Q: What protocols are required to pass through the edge of your network to an IPsec appliance running ESP with IKE?
A: ESP is IP Protocol 50, and IKE traditionally operations over UDP Port 500. If NAT Traversal is used, then UDP Port 4500 is traditionally used.

Q: Describe the purpose of a Security Assocation (SA) and what the minimum number are to establish a VPN tunnel with a remote peer using only ESP/tunnel mode.
A: An SA is a uni-directional set of parameters used to establish a secure communication channel with a far end gateway or host. A minimum of two SAs is required to establish bi-directional communication with the far-end peer.

Q: What is the minimum number of parameters needed to uniquely identify a Security
A: Three: SPI, peer IP address, and type of protocol used (ESP or AH).

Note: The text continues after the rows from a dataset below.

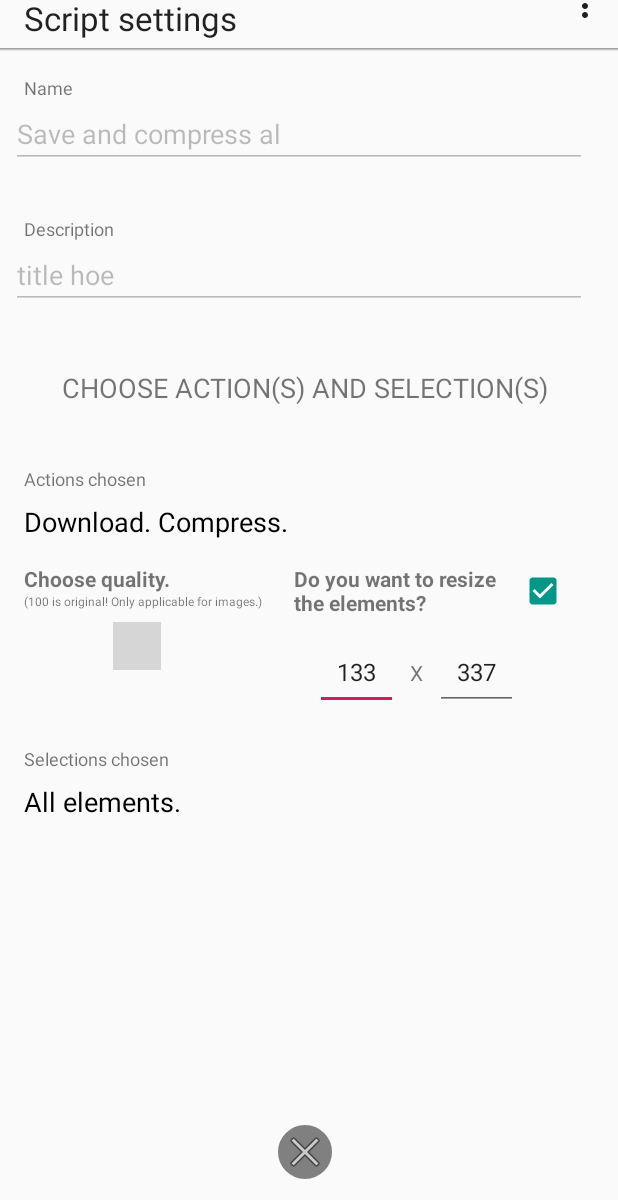
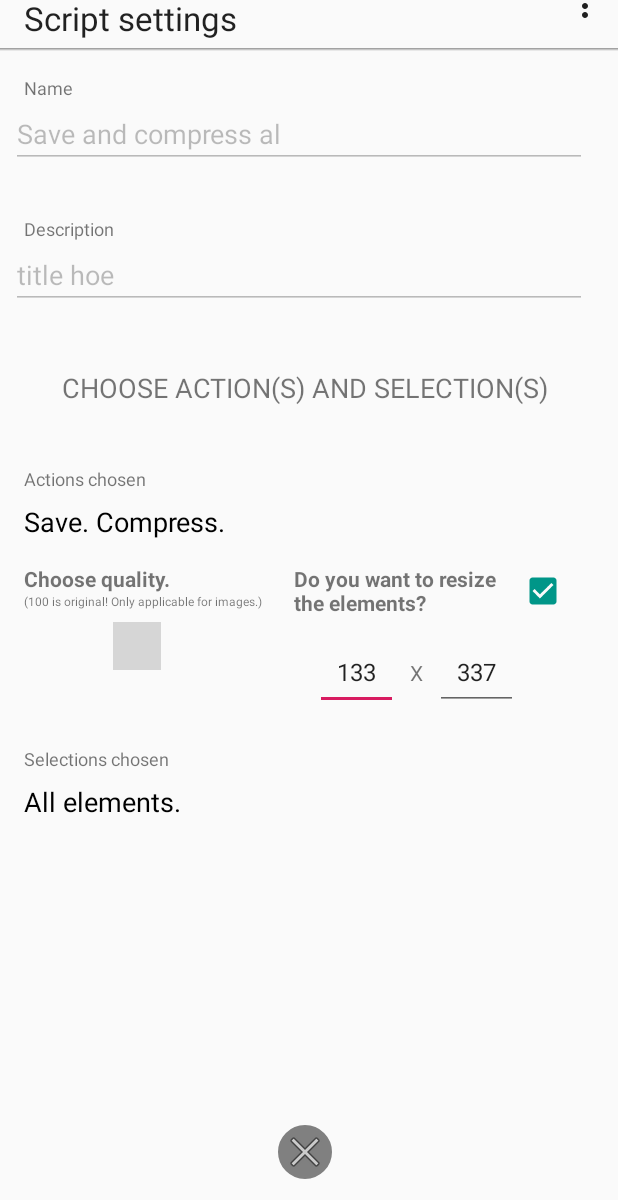
Before and after one commit to tolgaz/BrowsingButler, an Android app: the ScriptActivity screen opened directly, with no data from a screen before it, after a tap on "Save and compress all elements", on a phone screen of 412 x 824 dp, the part 36-1236 px from its top. Run offline under Robolectric (Android 15) with nearby library versions, the phone set to English and light mode, and no system bars; our stand-ins replace FlexboxLayout; libraries missing offline, so code that uses them is left out: com.google.android.flexbox, com.warkiz.widget; plain views replace IndicatorSeekBar, IndicatorStayLayout; network calls fail; 4 statements that could not run were skipped; grey boxes are pictures that could not be loaded.

Commit message:
#5 text: change all userfacing isntances of download to save

```diff
--- a/app/src/main/java/com/master/browsingbutler/models/scripts/actions/ActionDownload.java
+++ b/app/src/main/java/com/master/browsingbutler/models/scripts/actions/ActionDownload.java
@@ -28,7 +28,7 @@ public class ActionDownload extends ScriptAction {
 
     @Override
     public void execute(Script script) {
-        Log.d(this, "ACTIONDOWNLOAD EXECUTING! DOWNLOADING (all) ELEMENTS");
+        Log.d(this, "ACTIONDOWNLOAD EXECUTING! SAVING (all) ELEMENTS");
         SaveActivity.downloadAllElements(false, true);
     }
 }
--- a/app/src/main/java/com/master/browsingbutler/utils/ElementGrabber.java
+++ b/app/src/main/java/com/master/browsingbutler/utils/ElementGrabber.java
@@ -148,7 +148,7 @@ public class ElementGrabber {
             return removeUnderscoreDIfExists(filename) + (withExtension ? path.substring(path.lastIndexOf('.')) : "");
         } catch (Exception e) {
             Log.d(TAG, "error on filename: " + filenameWithextension);
-            Toast.makeText(App.getInstance(), "Error when attempting to download media!", Toast.LENGTH_SHORT).show();
+            Toast.makeText(App.getInstance(), "Error when attempting to save media!", Toast.LENGTH_SHORT).show();
             return null;
         }
     }
--- a/app/src/main/res/values/strings.xml
+++ b/app/src/main/res/values/strings.xml
@@ -34,24 +34,24 @@
     <string name="save_share_title">Save and share</string>
     <string name="save_share_desc">Share the saved elements with other people or applications.</string>
     <string name="save_script_title">Save and apply script</string>
-    <string name="save_script_desc">Apply scripts on downloaded elements. Script options can be found by pressing the wrench</string>
+    <string name="save_script_desc">Apply scripts on saved elements. Script options can be found by pressing the wrench</string>
     <string name="save_google_title">Save and search on Google</string>
     <string name="save_google_desc">Choose elements to create a search query on Google.</string>
 
 
     <!-- Premade script info -->
     <string name="compresTo50_title">Compress all elements to 50%</string>
-    <string name="compresTo50_desc">Downloads all elements and compresses themto half their quality.</string>
-    <string name="downloadAndSend_title">Download all elements and send them through email</string>
-    <string name="downloadAndSend_desc">Firstly downloads all elements and then opens a new mail with the elements as attachments.</string>
+    <string name="compresTo50_desc">Saves all elements and compresses themto half their quality.</string>
+    <string name="downloadAndSend_title">Save all elements and send them through email</string>
+    <string name="downloadAndSend_desc">Firstly saves all elements and then opens a new mail with the elements as attachments.</string>
     <string name="action_spinner_text">Choose action(s) for script!</string>
     <string name="selection_spinner_text">Choose selection(s) for script!</string>
 
     <!-- Script actions -->
-    <string name="script_action_download_title">Download</string>
-    <string name="script_action_download_desc">Downloads element to the specified path</string>
+    <string name="script_action_download_title">Save</string>
+    <string name="script_action_download_desc">Saves element to the specified path</string>
     <string name="script_action_compress_title">Compress</string>
-    <string name="script_action_compress_desc">Compresses downloaded elements. </string>
+    <string name="script_action_compress_desc">Compresses saved elements. </string>
     <string name="script_action_file_creator_title">Create a ZIP file</string>
     <string name="script_action_file_creator_desc">A ZIP file is easily shareable</string>
     <string name="script_action_share_title">Share</string>
```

Q: Please describe some of the resources you have used to evaluate and select an IPsec platform.
A: Depending on the business requirements (and any possible government regulations—FIPS 140-2), I would create a short list of vendors from sources such as Gartner, and Forrester because they review financials and customer support issues that may be difficult to confirm in a lab. Continuing to work against business requirements, I would review the IPsec vendor list from ICSA Labs (“Google ICSA Labs IPsec Certified”) if there are interoperability requirements with other
vendors or a planned migration. I would reference NIST’s Common Criteria Evaluation and Validation Scheme (CCEVS) to reduce my shortlist to a “very” short list. FIPS 140-2 evaluates the vendor’s cryptographic implementation for adherence with the standard. Selecting a vendor that meets or exceeds this standard can further reduce your short list. I would also reference the VPN Consortium to review any vendor- specific enhancements or interoperability issues. Finally, I would bring in the top three vendors that meet the stated business requirements, and work with the gear